Sunday, December 31, 2006

close and holy darkness

"Looking through my bedroom window, out into the moonlight and the unending smoke-colored snow, I could see the lights in the windows of all the other houses on our hill and hear the music rising from them up the long, steadily falling night. I turned the gas down, I got into bed. I said some words to the close and holy darkness and then I slept."
- From A Child's Christmas in Wales by Dylan Thomas, which my dad recited to us every year.

Dove-bird and Ella

Christmas has come and gone and we find ourselves on the eve of a new year. I have relished this season of advent and felt so very blessed. I must admit I am hopelessly nostalgic and sappy when it comes to Christmas and I love remembering past traditions and starting our own. We went to a candlelight Christmas Eve service and I couldn't help remembering when I was little. Every Christmas Eve bundled in our Christmas dresses we would go to a huge church in Philadelphia, Tenth Presbyterian, the church where my parents met. One year particularly stands out; I was about 7 or 8. To me the church was magnificent; large stone columns loomed up to the beautifully patterned ceiling, balconies were on each side, and in the front of the church was a massive tree with a lone dove resting in its branches. From the back balcony came the triumphant sounds of horns and a choir; I thought even the angels in heaven could not sound sweeter. At the end we sang silent night and I looked up at my dad whose chin trembled in the candlelight, and I felt God's presence wrapped around me like a blanket.

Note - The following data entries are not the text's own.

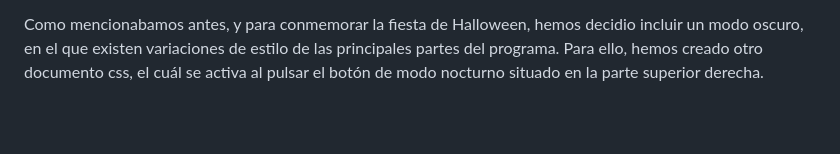
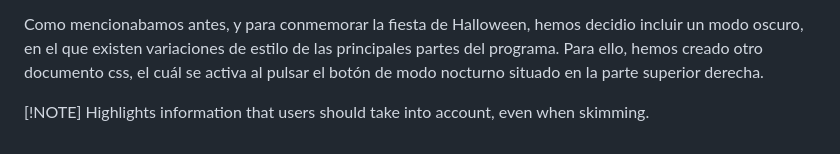
Before and after one commit to Hackboss-warrior/El-ahorcado, a Markdown page: README.md, the part around the change. GitHub-like rendering; blank space fills up the shorter version.

```diff
--- a/README.md
+++ b/README.md
@@ -54,3 +54,6 @@ En primer lugar, si el jugador adivina la partida cumpliendo con los requisitos
 Si se diese la otra situación posible, y el jugador no lograse adivinar la palabra, este verá aparecer una pantalla de derrota donde se le muestran los puntos totales obtenidos y a partir de la cuál puede volver a comenzar a jugar, con la puntuación a cero.
 
 Como mencionabamos antes, y para conmemorar la fiesta de Halloween, hemos decidio incluir un modo oscuro, en el que existen variaciones de estilo de las principales partes del programa. Para ello, hemos creado otro documento css, el cuál se activa al pulsar el botón de modo nocturno situado en la parte superior derecha.
+
+[!NOTE]
+Highlights information that users should take into account, even when skimming.
```
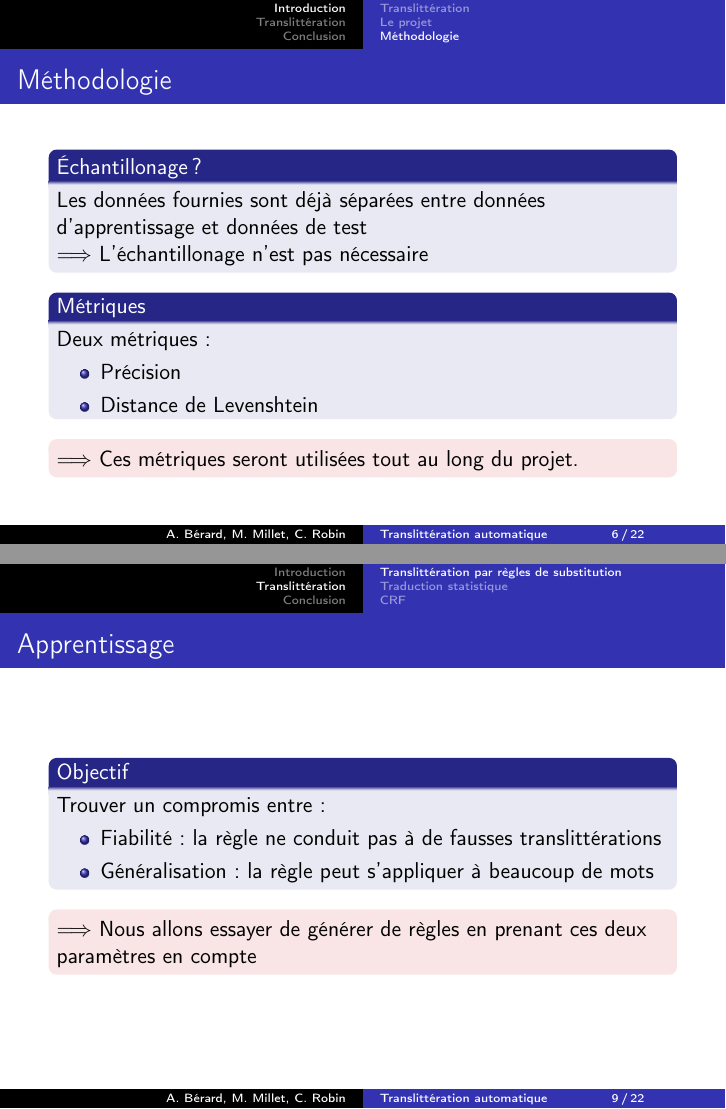
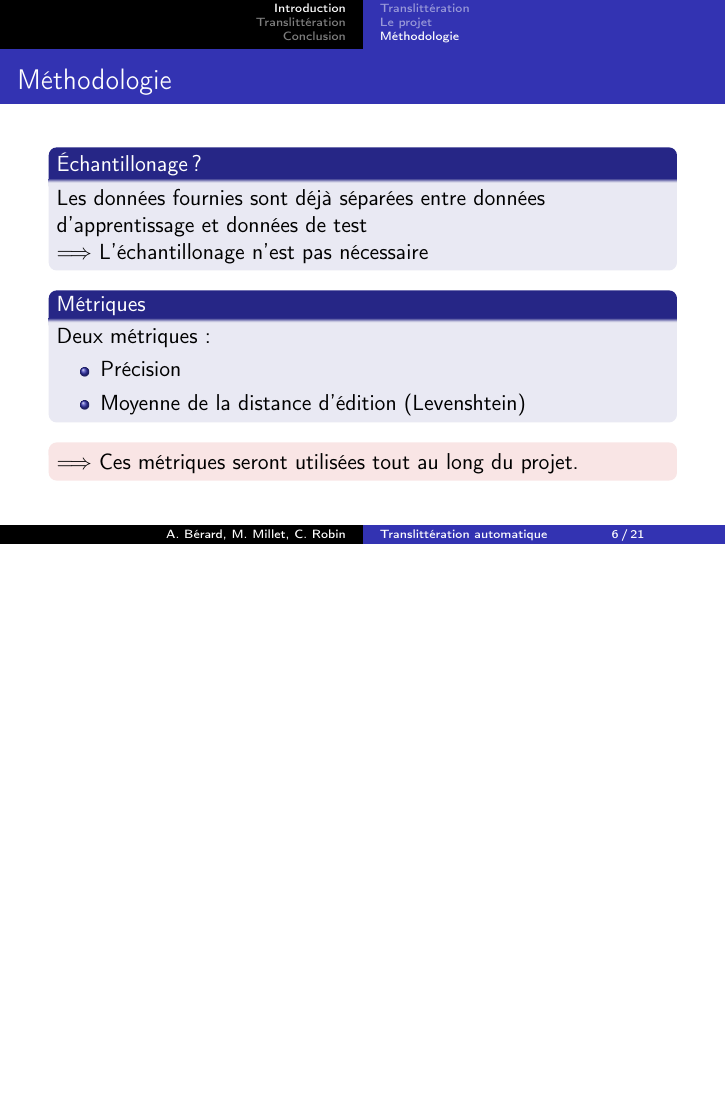
Before and after one commit to c-robin/transliteration, LaTeX slides (report/presentation.tex): pages 6 and 9 of 22 before the commit and page 6 of 21 after it, the two joined at a grey line, the shorter picture padded with empty space. Compiled offline with pdfLaTeX.

Commit message:
Presentation

```diff
--- a/report/presentation.tex
+++ b/report/presentation.tex
@@ -104,7 +103,7 @@
 	Deux métriques:
 		\begin{itemize}
             \item Précision
-            \item Distance de Levenshtein
+            \item Moyenne de la distance d'édition (Levenshtein)
 		\end{itemize}
 	\end{block}
 
@@ -147,21 +141,21 @@
 	\end{alertblock}
 \end{frame}
 
-\begin{frame}
-	\frametitle{Apprentissage}
-
-	\begin{block}{Objectif}
-	Trouver un compromis entre :
-		\begin{itemize}
-		\item Fiabilité : la règle ne conduit pas à de fausses translittérations
-		\item Généralisation : la règle peut s'appliquer à beaucoup de mots
-		\end{itemize}
-	\end{block}
-
-	\begin{alertblock}{}
-	$\Longrightarrow$ Nous allons essayer de générer de règles en prenant ces deux paramètres en compte
-	\end{alertblock}
-\end{frame}
+%\begin{frame}
+%	\frametitle{Apprentissage}
+%
+%	\begin{block}{Objectif}
+%	Trouver un compromis entre :
+%		\begin{itemize}
+%		\item Fiabilité : la règle ne conduit pas à de fausses translittérations
+%		\item Généralisation : la règle peut s'appliquer à beaucoup de mots
+%		\end{itemize}
+%	\end{block}
+%
+%	\begin{alertblock}{}
+%	$\Longrightarrow$ Nous allons essayer de générer de règles en prenant ces deux paramètres en compte
+%	\end{alertblock}
+%\end{frame}
 
 \begin{frame}[fragile]
 \frametitle{Apprentissage}
```
Also changed, not shown: report/presentation.pdf, report/presentation.tex (21 more changed lines).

I feel like a child every year as I delight in all the charms and novelties that surround the season. Ours was a cozy, peaceful Christmas. We spent most of our day at the Gast's house in Wildwood with family and friends. There was feasting and presents. In the afternoon we walked under the gray Christmas sky to see some miniature horses that live down the hill from their house. In the evening we all read portions of the birth story while our littlest ones were in constant motion trying out their new treasures.
It was in those moments of stillness and quietness though that I marveled at the incarnation. With hands on my own swollen belly I feel my unborn child squirming and kicking. So long ago my God was the very substance of these hidden movements to his own mother. "He wrapped himself in human skin for those who want to touch." What was it like for Mary so young and innocent to carry the Son of God? Did she lie awake at night unable to sleep, achy or fearful of the labor? Did she become anxious when labor started on the back of a donkey with her desperate husband unable to find a resting place? And then how did she feel when the only respite was a stable? A smelly, filthy place meant for animals, yet this is where the King of glory came to be among us. When she finally saw his tiny face all else would not have mattered. And so this is what I cling to, My God who loved enough to come in complete humility, who came with a mission to save, who was born and died and resurrected and who will come again to heal all that is broken. In the face of a world so overtaken by violence, injustice, emptiness and loneliness, the yearning for true peace is deepened. How sweet to know the one who brings that peace and to revel in it.


Anonymous said...


Jennifer Kring said...

linda... every post you write seems to transport me to another time and place... you write beautifully and I am so thankful for the privaledge of glimpsing life through your eyes.

Anonymous said...

I look forward to reading the things you have to write, Linda. Always so beautiful. Thanks for sharing and for putting into words what all the rest of us are feeling deep down, past all the busy-ness. blessings.

Karen said...

Hey Linda. I've often wondered the same thing. Matt and I really enjoyed that movie, The Nativity. I don't know if you've seen it, but they did a great job with Mary and so much of what I've wondered, they addressed. It brought so much depth to the story of Jesus' birth. Matt and I spent most of the movie either laughing or in tears.